portraits and still lives.
About Hendrick Martensz. Sorgh
Rotterdam circa 1610 – 1670 Rotterdam
Versatile painter of genre scenes (peasant and bourgeois scenes), market scenes and also of some landscapes (maritime subjects and river landscapes), religious scenes, portraits and still lives.
His father, Maerten Claesse Rokes (or Rochusse), was a ferry skipper on the line Rotterdam – Dordrecht, his mother was born in Antwerp. Both Sorgh’s parents had already been married and lost their partner: his father had already two daughters, his mother, who was a rich woman, had five children.
His father carried farmers and their cattle over the river Maas, especially on market days, hence the name market skipper. Because of the great care with which he handled his cargo he was nicknamed “Sorgh”, which means care. Our painter also adopted this surname and also became “marktschipper” to Dordrecht from the middle of the 1630s (circa 1633-1636) until his death in 1670. In his later life it must largely have been a ceremonial post, as his artistic career flourished.
Sorgh was well-connected and got several appointments to civic offices in Rotterdam: in 1657 he was appointed as bread weigher, two years later as fire deputy.
In 1669, the year before his death, he became head (“hoofdman”) of the Painters’ Guild of Rotterdam, where he had become a Master in the year 1636/37.
In 1633 Sorgh married the daughter of a rich merchant from Delfshaven, near Rotterdam. A pair of portraits in the collection of the Duke of Westminster were traditionally thought to represent Sorgh and his wife Adriaantje Hollaer and until very recently they were said to have been painted by Rembrandt. Both portraits have indeed a fake Rembrandt signature. Now they are being seen as early portraits by Carel Fabritius, painted circa 1642, shortly after he joined Rembrandt’s workshop.
Sorgh was, according to Arnold Houbraken (1660 – 1719), who published in 1718 his famous “De groote schouburgh der Nederlantsche konstschilders en schilderessen”, a biography of all important Dutch painters, a pupil of Willem Pietersz. Buytewech and of David Teniers. There seems to have been a family link between Sorgh and both his masters.
As so often with Houbraken it is difficult to evaluate the value of his remarks:
- Buytewech (Rotterdam 1591/92 – 1624 Rotterdam) was indeed active in Rotterdam, but he died when Sorgh was 13 or 14 years old, so maybe he just gave him some basic lessons.
- As to Teniers, Houbraken did not specify if he meant David I (Antwerp 15825 – 1649 Antwerp) or his famous son David II (Antwerp 1610 – 1690 Brussels). One can not detect any influence of David I in the artistic production of Sorgh. As to David II he had the same age as Sorgh. Maybe Houbraken meant that our painter was, just like the other Rotterdam genre scene specialists Pieter de Bloot (1601 – 1658), Cornelis Saftleven (1607 – 1681) and his younger brother Herman Saftleven (1609 – 1685), strongly influenced by David Teniers the Younger.

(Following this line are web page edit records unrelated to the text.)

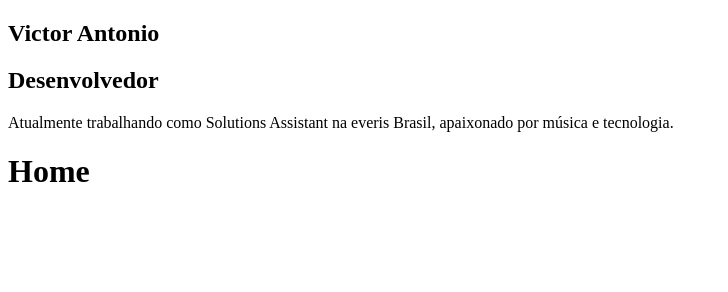
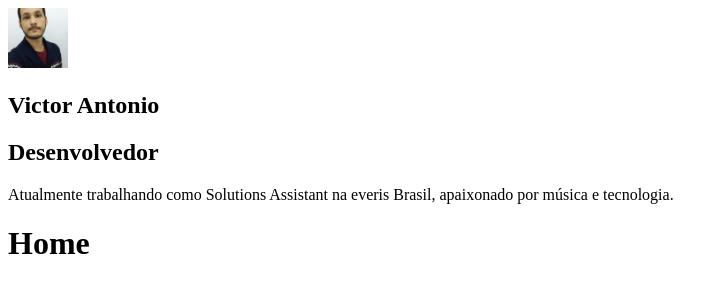
Before and after one commit to MrS4w/blog, a Gatsby site: page / in a window 1280 px wide. Shown: the whole page, without its empty margins (0-728 px from the left). Built offline with nearby package versions, Linux system fonts and the light colour scheme; Gatsby itself is replaced by a stand-in of ours.

Commit message:
Create Avatar Image

```diff
--- /dev/null
+++ b/src/components/Avatar/index.js
@@ -0,0 +1,21 @@
+import { useStaticQuery, graphql } from "gatsby"
+import React from "react"
+import Img from "gatsby-image"
+
+const Avatar = () => {
+  const { avatarImage } = useStaticQuery(graphql`
+    query {
+      avatarImage: file(relativePath: { eq: "profile-photo.jpg" }) {
+        childImageSharp {
+          fixed(width: 60, height: 60) {
+            ...GatsbyImageSharpFixed
+          }
+        }
+      }
+    }
+  `)
+
+  return <Img fixed={avatarImage.childImageSharp.fixed} />
+}
+
+export default Avatar
--- a/src/components/Profile/index.js
+++ b/src/components/Profile/index.js
@@ -1,5 +1,7 @@
+import { graphql, useStaticQuery } from "gatsby"
 import React from "react"
-import { useStaticQuery, graphql } from "gatsby"
+
+import Avatar from "../Avatar"
 
 const Profile = () => {
   const {
@@ -20,6 +22,7 @@
 
   return (
     <div className="Profile-wrapper">
+      <Avatar />
       <h1>{title}</h1>
       <h2>{position}</h2>
       <p>{description}</p>
```
Also changed, not shown: src/images/profile-photo.jpg (added).
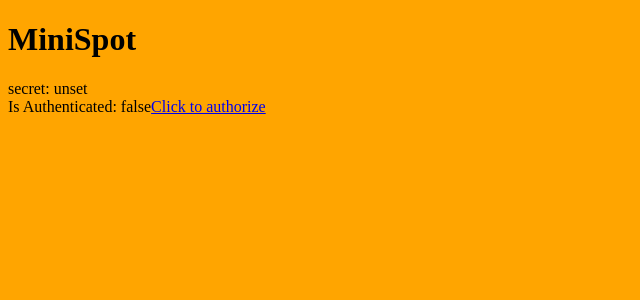
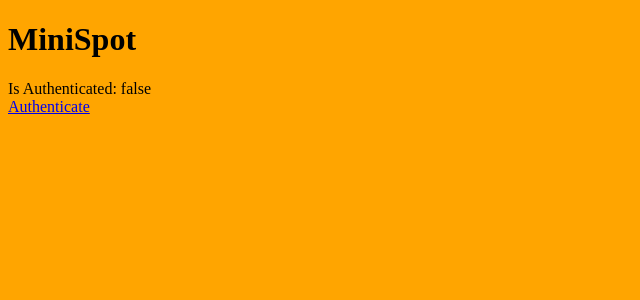
Before and after one commit to BaconSoap/minispot, a React (Create React App) app: page / in a window 1280 px wide. Shown: the top 300 px of the page, without its empty margins (0-640 px from the left). Built offline with nearby package versions, Linux system fonts and the light colour scheme; no server answers.

Commit message:
move auth code

```diff
--- a/package.json
+++ b/package.json
@@ -13,7 +13,6 @@
     "react": "^16.3.2",
     "react-app-rewired": "^1.5.2",
     "react-dom": "^16.3.2",
-    "react-oauth-flow": "^1.1.1",
     "react-redux": "^5.0.7",
     "react-router-dom": "^4.2.2",
     "react-scripts-ts": "2.16.0",
--- a/src/App.tsx
+++ b/src/App.tsx
@@ -3,7 +3,6 @@ import { Provider } from 'react-redux';
 import { BrowserRouter } from 'react-router-dom';
 import './App.scss';
 import { AuthControllerContainer } from './authentication/AuthController';
-import { clientId } from './secrets';
 import { createAppStore } from './store/createAppStore';
 
 class App extends React.Component {
@@ -15,7 +14,6 @@ class App extends React.Component {
             <header className='App-header'>
               <h1 className='App-title'>MiniSpot</h1>
             </header>
-            secret: {clientId}
             <AuthControllerContainer />
           </div>
         </BrowserRouter>
--- a/src/authentication/AuthController.tsx
+++ b/src/authentication/AuthController.tsx
@@ -1,28 +1,64 @@
+import Axios from 'axios';
 import * as React from 'react';
 import { connect } from 'react-redux';
 import { AppState } from '../AppState';
 import { clientId as secretClientId } from '../secrets';
-import { OAuthProvider } from './OAuthProvider';
+import { AccessToken, OAuthProvider } from './OAuthProvider';
 
 type AuthControllerProps = {
   isAuthenticated: boolean;
 }
 
-export class AuthController extends React.PureComponent<AuthControllerProps> {
+export type AuthControllerStateUnauthenticated = {
+  isAuthenticated: false;
+};
+
+export type AuthControllerStateAuthenticated = {
+  isAuthenticated: true;
+  userInfo: any;
+}
+
+export type AuthControllerState = AuthControllerStateAuthenticated | AuthControllerStateUnauthenticated;
+
+
+export class AuthController extends React.PureComponent<AuthControllerProps, AuthControllerState> {
+
+  public constructor(props: AuthControllerProps) {
+    super(props);
+    this.state = {
+      isAuthenticated: false
+    };
+
+    this.onAuthenticated = this.onAuthenticated.bind(this);
+  }
+
   public render() {
     return (
       <div>
-        Is Authenticated: {this.props.isAuthenticated.toString()}
+        Is Authenticated: {this.state.isAuthenticated.toString()}
         <OAuthProvider
           clientId={secretClientId}
           authorizeUrl='https://accounts.spotify.com/authorize'
           redirectUri='http://localhost:3000'
           scope={['user-read-private', 'user-read-email']}
           component={AuthLink}
+          onAuthenticated={this.onAuthenticated}
         />
+        {this.state.isAuthenticated ? <pre>{this.state.userInfo}</pre> : null}
       </div>
     );
   }
+
+  private async onAuthenticated(token: AccessToken) {
+    const res = await Axios.get('https://api.spotify.com/v1/me', {
+      headers: {
+        'Authorization': `${token.tokenType} ${token.token}`
+      }
+    });
+
+    this.setState({ isAuthenticated: true, userInfo: JSON.stringify(res.data, undefined, 2) });
+  }
+
 }
 
 
--- a/src/authentication/OAuthProvider.tsx
+++ b/src/authentication/OAuthProvider.tsx
@@ -1,4 +1,3 @@
-import Axios from 'axios';
 import { parse, stringify } from 'qs';
 import * as React from 'react';
 
@@ -9,8 +8,9 @@ export type OAuthProviderProps = {
   clientId: string;
   redirectUri: string;
   state?: any;
-  component?: React.ComponentType<ProviderRenderProps>;
+  component: React.ComponentType<ProviderRenderProps>;
   scope: string[]
+  onAuthenticated: (token: AccessToken) => void;
 };
 
 export type AccessToken = {
@@ -19,25 +19,8 @@ export type AccessToken = {
   tokenType: 'Bearer';
 }
 
-export type OAuthProviderStateUnauthenticated = {
-  isAuthenticated: false;
-};
+export class OAuthProvider extends React.Component<OAuthProviderProps> {
 
-export type OAuthProviderStateAuthenticated = {
-  isAuthenticated: true;
-  userInfo: any;
-}
-
-export type OAuthProviderState = OAuthProviderStateAuthenticated | OAuthProviderStateUnauthenticated;
-
-export class OAuthProvider extends React.Component<OAuthProviderProps, OAuthProviderState> {
-  public constructor(props: OAuthProviderProps) {
-    super(props);
-
-    this.state = {
-      isAuthenticated: false,
-    };
-  }
   public async componentDidMount() {
     if (location.hash[0] !== '#') { return; }
     const hash = location.hash.split('#');
@@ -48,17 +31,12 @@ export class OAuthProvider extends React.Component<OAuthProviderProps, OAuthProv
       tokenType: 'Bearer',
     }
 
-    const res = await Axios.get('https://api.spotify.com/v1/me', {
-      headers: {
-        'Authorization': `${normalized.tokenType} ${normalized.token}`
-      }
-    });
+    history.pushState('', document.title, window.location.pathname + window.location.search);
+    this.props.onAuthenticated(normalized);
+  }
 
-    this.setState({ isAuthenticated: true, userInfo: JSON.stringify(res.data) });
-    history.pushState('', document.title, window.location.pathname + window.location.search);
-  }
   public render() {
-    const { clientId, redirectUri, authorizeUrl, scope } = this.props;
+    const { clientId, redirectUri, authorizeUrl, scope, component } = this.props;
 
     const authParams = {
       client_id: clientId,
@@ -68,12 +46,8 @@ export class OAuthProvider extends React.Component<OAuthProviderProps, OAuthProv
     };
 
     const url = `${authorizeUrl}?${stringify(authParams)}`;
-
-    return (
-      <>
-        <a href={url}>Click to authorize</a>
-        <div>{this.state.isAuthenticated ? '(' + this.state.userInfo.toString() + ')' : ''}</div>
-      </>
-    );
+    return React.createElement(component, {
+      url
+    })
   }
 }
```
Also changed, not shown: 1 other file (tests, documents, lock files or other folders).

Sorgh’s early works, stable interiors with still lifes were influenced by Herman and Cornelis Saftleven, who were then active in Rotterdam.
Most of Sorgh’s tavern scenes date from the 1640s. From the early 1650s he painted outdoor market scenes on the quaysides of Rotterdam, small-scale portraits and marine pictures.
Sorgh was the master of his brother-in-law, Crijn Hendricksz. Volmarijn, and of Abraham Diepraam.
About our painting
On the table we see at left a brazier of earthenware clay with glowing embers from which one can ignite a pipe. Between the brazier and the pewter jug lies an opened paper packet of tobacco.
The first Europeans who came into contact with tobacco were Columbus and his men who met Indians in Cuba who were smoking a pipe of dried leaves of the tobacco plant. Tobacco was first introduced in Europe for medicinal reasons, but rapidly became a pleasure commodity. Circa 1610 it was already cultivated in Holland, although most tobacco was still imported from the West-Indies, Venezuela, Northern Brazil and Virginia. Amsterdam rapidly became its main continental market.
White clay tobacco pipes with long slender stems made in Gouda became world famous. In fact the longer the stem, the classier the smoker. The clay used in Gouda was imported from the regions of Cologne or Maastricht, sometimes even from England.
Why should you buy this painting?
Because it is such a nice small painting.